What to produce: From the entries that follow, copy each line in which "transform" appears.

Material to process:
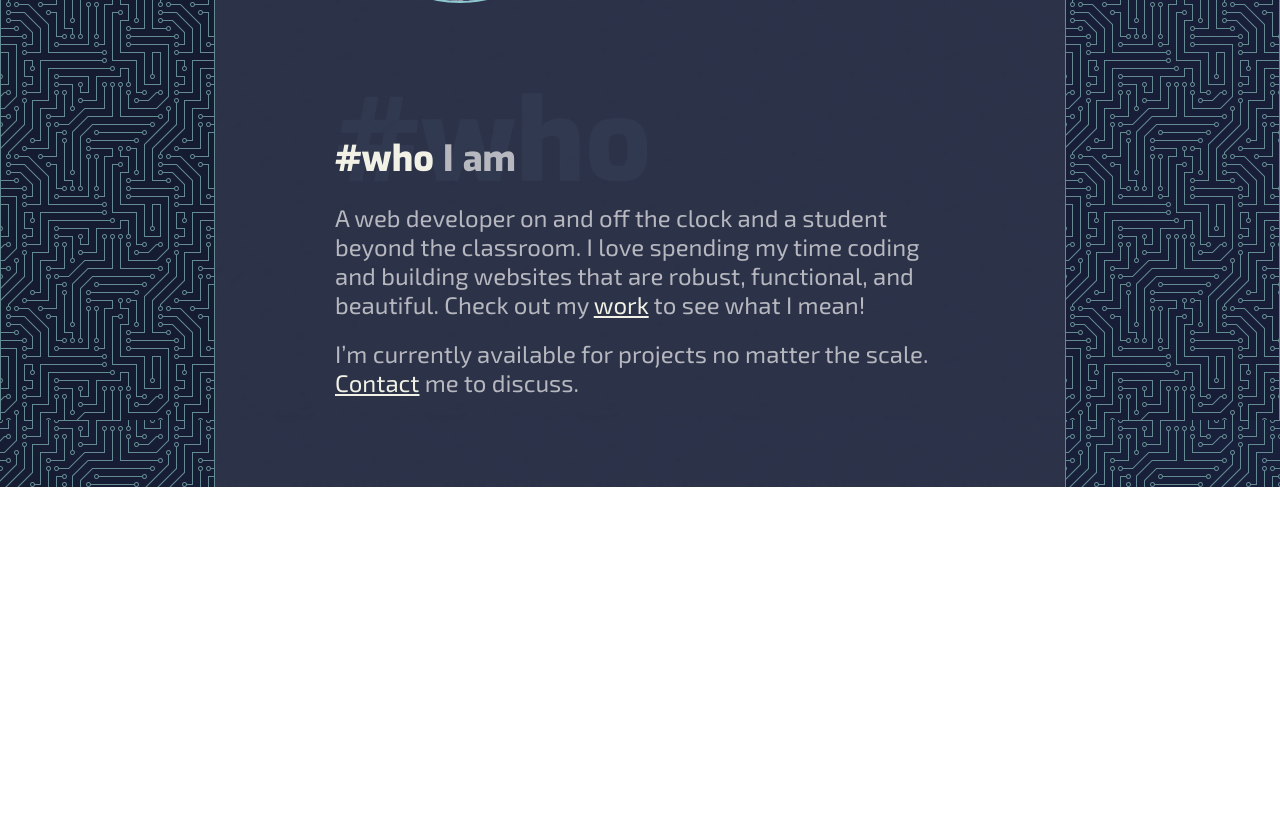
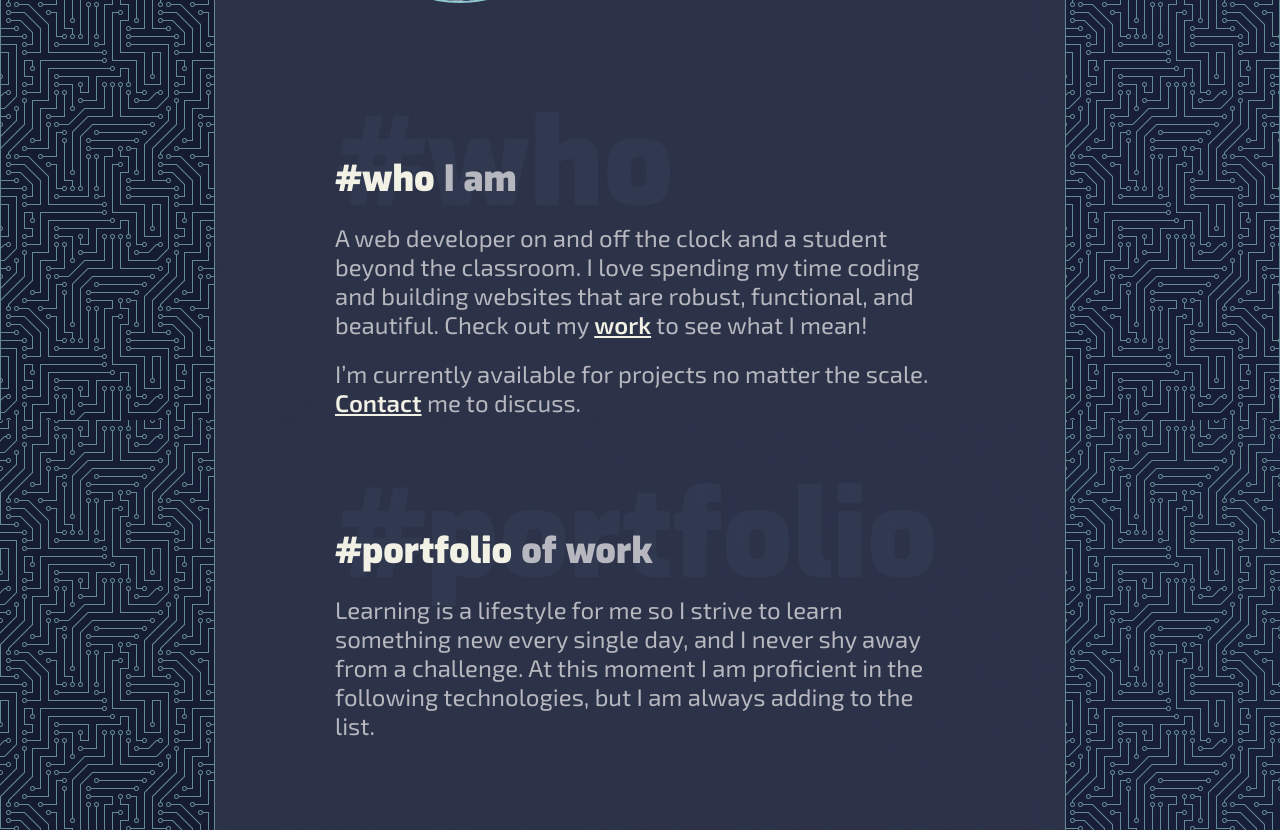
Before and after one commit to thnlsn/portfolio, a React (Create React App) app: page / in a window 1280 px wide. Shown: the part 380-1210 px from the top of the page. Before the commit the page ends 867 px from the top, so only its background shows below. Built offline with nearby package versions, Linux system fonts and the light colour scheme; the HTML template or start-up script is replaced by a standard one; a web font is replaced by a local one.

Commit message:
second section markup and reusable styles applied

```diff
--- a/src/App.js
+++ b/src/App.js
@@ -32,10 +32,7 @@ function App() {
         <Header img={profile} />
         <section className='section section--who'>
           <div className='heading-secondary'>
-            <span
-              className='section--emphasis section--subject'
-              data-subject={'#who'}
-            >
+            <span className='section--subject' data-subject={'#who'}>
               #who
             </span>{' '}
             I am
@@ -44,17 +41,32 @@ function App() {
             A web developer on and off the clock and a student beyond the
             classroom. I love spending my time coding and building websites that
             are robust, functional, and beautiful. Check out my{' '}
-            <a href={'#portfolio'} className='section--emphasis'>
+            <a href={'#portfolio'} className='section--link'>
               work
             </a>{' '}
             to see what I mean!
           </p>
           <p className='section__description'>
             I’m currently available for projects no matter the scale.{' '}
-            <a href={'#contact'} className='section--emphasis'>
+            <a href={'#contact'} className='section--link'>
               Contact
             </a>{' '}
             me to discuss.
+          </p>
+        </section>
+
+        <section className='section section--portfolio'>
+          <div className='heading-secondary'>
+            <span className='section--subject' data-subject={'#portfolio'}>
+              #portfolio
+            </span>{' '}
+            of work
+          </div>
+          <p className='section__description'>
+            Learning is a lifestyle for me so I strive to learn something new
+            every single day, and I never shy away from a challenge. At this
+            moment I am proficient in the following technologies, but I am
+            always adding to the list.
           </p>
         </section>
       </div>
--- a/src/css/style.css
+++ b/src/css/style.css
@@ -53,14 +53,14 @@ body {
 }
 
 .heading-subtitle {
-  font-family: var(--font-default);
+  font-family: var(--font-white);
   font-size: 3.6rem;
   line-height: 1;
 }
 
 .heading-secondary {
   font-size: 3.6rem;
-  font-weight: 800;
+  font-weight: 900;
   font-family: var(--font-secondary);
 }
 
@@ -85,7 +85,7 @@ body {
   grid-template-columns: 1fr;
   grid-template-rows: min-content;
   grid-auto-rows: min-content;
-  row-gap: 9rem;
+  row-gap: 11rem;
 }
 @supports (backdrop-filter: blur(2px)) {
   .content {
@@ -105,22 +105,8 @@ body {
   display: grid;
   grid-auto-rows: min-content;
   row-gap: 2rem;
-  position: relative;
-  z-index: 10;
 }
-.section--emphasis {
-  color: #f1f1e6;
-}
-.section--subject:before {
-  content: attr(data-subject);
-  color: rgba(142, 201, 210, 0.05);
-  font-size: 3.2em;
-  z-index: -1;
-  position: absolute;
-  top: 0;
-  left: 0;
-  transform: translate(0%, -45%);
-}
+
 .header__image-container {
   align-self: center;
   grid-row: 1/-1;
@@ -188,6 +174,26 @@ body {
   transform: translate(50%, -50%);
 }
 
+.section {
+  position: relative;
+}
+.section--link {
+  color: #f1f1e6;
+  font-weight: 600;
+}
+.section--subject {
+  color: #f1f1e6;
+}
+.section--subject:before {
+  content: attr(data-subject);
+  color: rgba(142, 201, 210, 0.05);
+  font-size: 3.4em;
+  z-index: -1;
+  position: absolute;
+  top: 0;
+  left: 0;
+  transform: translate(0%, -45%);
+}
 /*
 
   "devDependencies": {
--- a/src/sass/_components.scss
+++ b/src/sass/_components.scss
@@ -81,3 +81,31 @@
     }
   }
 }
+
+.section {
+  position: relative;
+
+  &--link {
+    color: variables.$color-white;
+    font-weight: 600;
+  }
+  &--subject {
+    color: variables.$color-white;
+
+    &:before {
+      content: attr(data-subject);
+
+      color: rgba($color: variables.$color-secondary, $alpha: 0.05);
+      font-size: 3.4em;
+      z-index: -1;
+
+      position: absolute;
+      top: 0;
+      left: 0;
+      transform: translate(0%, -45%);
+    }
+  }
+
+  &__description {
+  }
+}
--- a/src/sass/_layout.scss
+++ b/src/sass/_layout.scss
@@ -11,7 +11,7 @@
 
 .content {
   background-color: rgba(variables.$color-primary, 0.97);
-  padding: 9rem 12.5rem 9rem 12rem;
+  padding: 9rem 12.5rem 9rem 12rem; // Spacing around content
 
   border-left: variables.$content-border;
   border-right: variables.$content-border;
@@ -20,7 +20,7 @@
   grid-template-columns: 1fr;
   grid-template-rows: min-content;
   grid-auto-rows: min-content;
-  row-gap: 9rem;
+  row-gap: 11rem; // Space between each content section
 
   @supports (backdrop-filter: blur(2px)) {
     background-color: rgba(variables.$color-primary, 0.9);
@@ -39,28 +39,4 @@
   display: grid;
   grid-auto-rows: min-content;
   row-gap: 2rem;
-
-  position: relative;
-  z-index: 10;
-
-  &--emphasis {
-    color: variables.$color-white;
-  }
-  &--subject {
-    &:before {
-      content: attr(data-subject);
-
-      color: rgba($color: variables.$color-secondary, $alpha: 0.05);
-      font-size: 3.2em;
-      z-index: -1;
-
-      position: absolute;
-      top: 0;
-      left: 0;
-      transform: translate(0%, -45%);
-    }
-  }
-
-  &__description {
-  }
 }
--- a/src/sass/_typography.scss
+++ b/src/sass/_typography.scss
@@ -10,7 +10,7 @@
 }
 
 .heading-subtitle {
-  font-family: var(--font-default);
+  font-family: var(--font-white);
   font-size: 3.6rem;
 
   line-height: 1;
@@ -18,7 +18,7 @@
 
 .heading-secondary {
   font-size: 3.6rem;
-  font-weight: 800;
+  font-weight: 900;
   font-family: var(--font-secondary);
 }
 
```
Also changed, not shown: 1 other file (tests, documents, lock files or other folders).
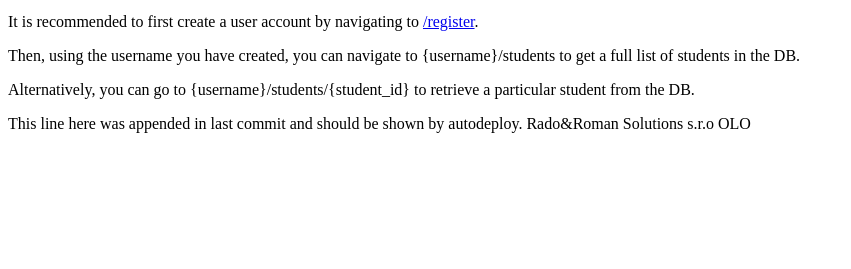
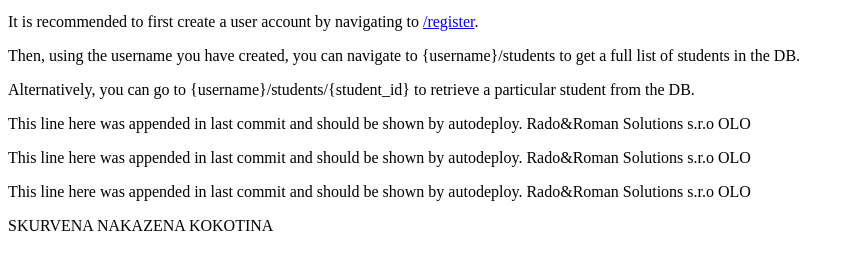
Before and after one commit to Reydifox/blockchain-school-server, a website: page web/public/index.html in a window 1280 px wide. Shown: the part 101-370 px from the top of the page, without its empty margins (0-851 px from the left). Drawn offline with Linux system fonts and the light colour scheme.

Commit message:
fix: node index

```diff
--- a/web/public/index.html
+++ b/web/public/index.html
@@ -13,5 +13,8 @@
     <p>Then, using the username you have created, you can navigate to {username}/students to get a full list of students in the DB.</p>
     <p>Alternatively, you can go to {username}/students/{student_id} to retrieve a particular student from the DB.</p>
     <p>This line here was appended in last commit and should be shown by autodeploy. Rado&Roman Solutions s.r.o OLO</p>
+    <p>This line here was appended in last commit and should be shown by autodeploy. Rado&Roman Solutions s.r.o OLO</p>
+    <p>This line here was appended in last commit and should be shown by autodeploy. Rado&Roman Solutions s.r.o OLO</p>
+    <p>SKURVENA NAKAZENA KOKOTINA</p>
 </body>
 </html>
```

Answer below:
-  transform: translate(0%, -45%);
   transform: translate(50%, -50%);
+  transform: translate(0%, -45%);
+      transform: translate(0%, -45%);
-      transform: translate(0%, -45%);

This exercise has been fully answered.